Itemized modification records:

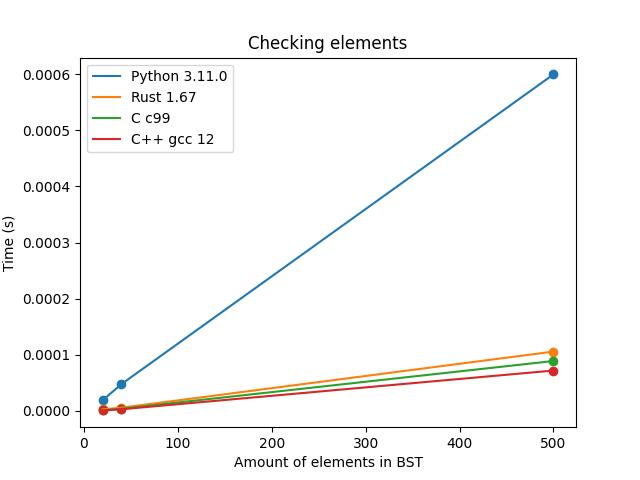
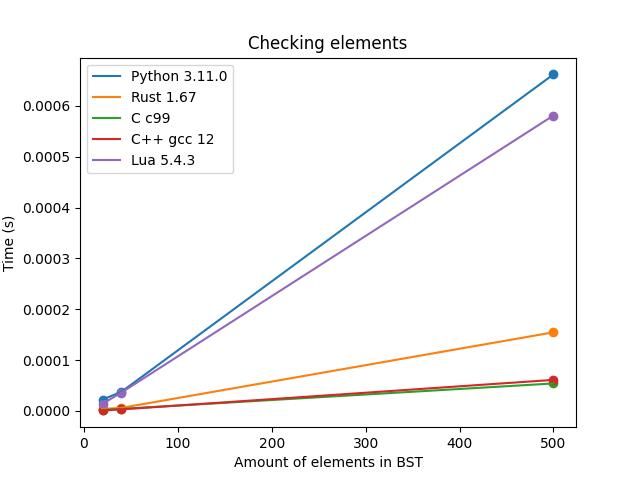
Lua

diff --git a/bst_runner.py b/bst_runner.py
@@ -8,14 +8,16 @@ class BSTCollection:
     PYTHON = BST("Python 3.11.0", Path("BST/python3/run.sh"))
     RUST = BST("Rust 1.67", Path("BST/rust/run.sh"))
     C = BST("C c99", Path("BST/c/run.sh"))
-    CPP = BST("C++ gcc 12", Path("BST/c++/run.sh"))
+    CPP = BST("C++ gcc12", Path("BST/c++/run.sh"))
+    LUA = BST("Lua 5.4.3", Path("BST/lua/run.sh"))
+
 
 
 
 
     @classmethod
     def get_all(cls):
-        return [cls.PYTHON, cls.RUST, cls.C, cls.CPP]
+        return [cls.PYTHON, cls.RUST, cls.C, cls.CPP, cls.LUA]
 
 
 def run(bst: BST, amount:int) -> Result:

> WORK ORDER: If the string "Path" appears in a line of the data above, that line counts. State how many such lines there are and nothing more.

> ANSWER FOR THIS EXERCISE: 6